### Raw data
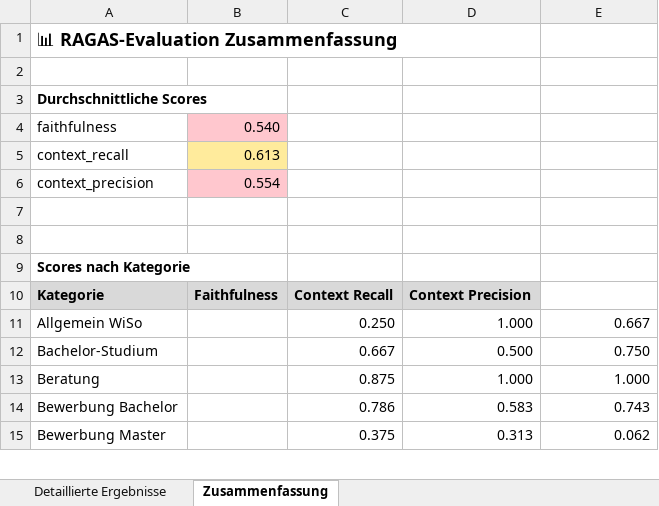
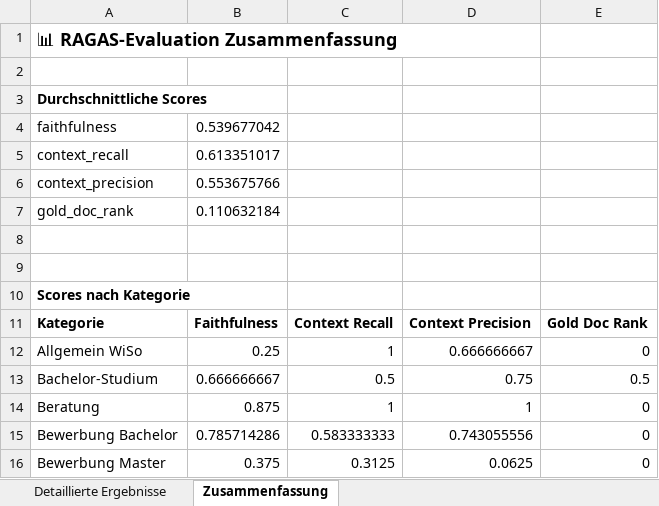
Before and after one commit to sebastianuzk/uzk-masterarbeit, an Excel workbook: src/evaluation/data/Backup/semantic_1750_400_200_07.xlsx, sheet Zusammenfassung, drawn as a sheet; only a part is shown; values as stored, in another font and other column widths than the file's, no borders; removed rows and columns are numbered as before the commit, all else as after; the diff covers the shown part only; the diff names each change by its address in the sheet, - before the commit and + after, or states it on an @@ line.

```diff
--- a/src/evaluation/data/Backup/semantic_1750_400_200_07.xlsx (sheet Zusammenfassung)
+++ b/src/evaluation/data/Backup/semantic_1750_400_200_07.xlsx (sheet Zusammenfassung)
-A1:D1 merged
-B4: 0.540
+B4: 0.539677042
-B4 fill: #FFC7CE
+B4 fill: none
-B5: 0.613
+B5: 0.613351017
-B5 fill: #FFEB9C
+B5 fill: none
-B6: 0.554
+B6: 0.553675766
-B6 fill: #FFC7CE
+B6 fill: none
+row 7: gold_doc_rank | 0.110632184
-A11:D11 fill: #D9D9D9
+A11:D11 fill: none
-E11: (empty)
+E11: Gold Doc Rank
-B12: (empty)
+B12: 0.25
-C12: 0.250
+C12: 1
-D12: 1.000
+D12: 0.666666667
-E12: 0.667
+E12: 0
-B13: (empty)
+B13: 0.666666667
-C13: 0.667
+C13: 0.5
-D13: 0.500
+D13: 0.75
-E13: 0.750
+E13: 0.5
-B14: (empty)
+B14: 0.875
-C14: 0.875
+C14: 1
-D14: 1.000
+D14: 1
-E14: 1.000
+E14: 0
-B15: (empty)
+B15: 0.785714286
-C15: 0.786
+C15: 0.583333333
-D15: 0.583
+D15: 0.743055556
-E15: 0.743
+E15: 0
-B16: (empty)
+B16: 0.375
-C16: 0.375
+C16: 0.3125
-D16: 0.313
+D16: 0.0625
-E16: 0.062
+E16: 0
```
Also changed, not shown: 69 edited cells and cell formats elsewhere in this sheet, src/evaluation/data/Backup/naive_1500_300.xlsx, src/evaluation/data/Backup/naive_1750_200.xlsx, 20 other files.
---
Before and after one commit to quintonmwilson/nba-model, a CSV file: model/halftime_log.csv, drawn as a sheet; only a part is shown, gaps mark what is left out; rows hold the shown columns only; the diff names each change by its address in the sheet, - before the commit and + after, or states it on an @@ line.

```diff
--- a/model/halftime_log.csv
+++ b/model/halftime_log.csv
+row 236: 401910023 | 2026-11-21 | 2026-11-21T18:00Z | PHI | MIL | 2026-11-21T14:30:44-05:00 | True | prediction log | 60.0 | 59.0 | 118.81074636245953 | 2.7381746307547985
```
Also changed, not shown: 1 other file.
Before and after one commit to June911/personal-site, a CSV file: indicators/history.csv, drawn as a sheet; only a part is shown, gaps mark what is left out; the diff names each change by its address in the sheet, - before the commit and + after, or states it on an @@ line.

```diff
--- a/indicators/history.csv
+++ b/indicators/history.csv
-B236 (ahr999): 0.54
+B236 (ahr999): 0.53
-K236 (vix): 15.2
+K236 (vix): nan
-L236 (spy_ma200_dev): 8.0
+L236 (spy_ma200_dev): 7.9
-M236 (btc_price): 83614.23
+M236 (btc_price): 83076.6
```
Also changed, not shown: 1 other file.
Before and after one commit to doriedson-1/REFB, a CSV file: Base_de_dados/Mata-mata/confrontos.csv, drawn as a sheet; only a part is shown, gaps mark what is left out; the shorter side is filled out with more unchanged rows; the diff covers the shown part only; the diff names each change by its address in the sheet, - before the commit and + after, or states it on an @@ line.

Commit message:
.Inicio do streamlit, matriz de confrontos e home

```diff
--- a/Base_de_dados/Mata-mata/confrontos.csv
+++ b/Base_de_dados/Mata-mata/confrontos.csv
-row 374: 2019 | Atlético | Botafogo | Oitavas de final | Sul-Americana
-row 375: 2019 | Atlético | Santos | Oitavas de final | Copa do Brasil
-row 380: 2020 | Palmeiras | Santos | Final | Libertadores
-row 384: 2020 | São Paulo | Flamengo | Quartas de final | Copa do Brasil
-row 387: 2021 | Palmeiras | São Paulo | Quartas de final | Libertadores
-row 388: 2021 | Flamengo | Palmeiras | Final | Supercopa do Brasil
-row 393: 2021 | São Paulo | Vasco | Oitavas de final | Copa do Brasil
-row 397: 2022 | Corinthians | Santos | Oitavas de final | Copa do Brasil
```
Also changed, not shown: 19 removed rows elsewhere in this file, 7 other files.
...
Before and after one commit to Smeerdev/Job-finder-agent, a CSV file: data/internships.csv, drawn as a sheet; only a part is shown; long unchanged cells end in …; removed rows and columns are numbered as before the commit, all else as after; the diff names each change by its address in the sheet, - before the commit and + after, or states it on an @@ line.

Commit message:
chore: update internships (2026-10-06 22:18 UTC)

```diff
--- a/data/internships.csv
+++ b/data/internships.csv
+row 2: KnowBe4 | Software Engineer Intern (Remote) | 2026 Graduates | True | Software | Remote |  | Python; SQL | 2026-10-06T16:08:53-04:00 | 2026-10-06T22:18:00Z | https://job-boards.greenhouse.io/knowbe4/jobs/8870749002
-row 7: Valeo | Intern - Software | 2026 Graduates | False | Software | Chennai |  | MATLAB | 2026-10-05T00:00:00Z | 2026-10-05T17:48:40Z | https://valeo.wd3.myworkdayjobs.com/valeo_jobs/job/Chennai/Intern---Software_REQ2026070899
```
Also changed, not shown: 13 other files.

### What the exercise asks
If a line in the records above contains "confrontos", copy that line.

### Written response
Before and after one commit to doriedson-1/REFB, a CSV file: Base_de_dados/Mata-mata/confrontos.csv, drawn as a sheet; only a part is shown, gaps mark what is left out; the shorter side is filled out with more unchanged rows; the diff covers the shown part only; the diff names each change by its address in the sheet, - before the commit and + after, or states it on an @@ line.
.Inicio do streamlit, matriz de confrontos e home
--- a/Base_de_dados/Mata-mata/confrontos.csv
+++ b/Base_de_dados/Mata-mata/confrontos.csv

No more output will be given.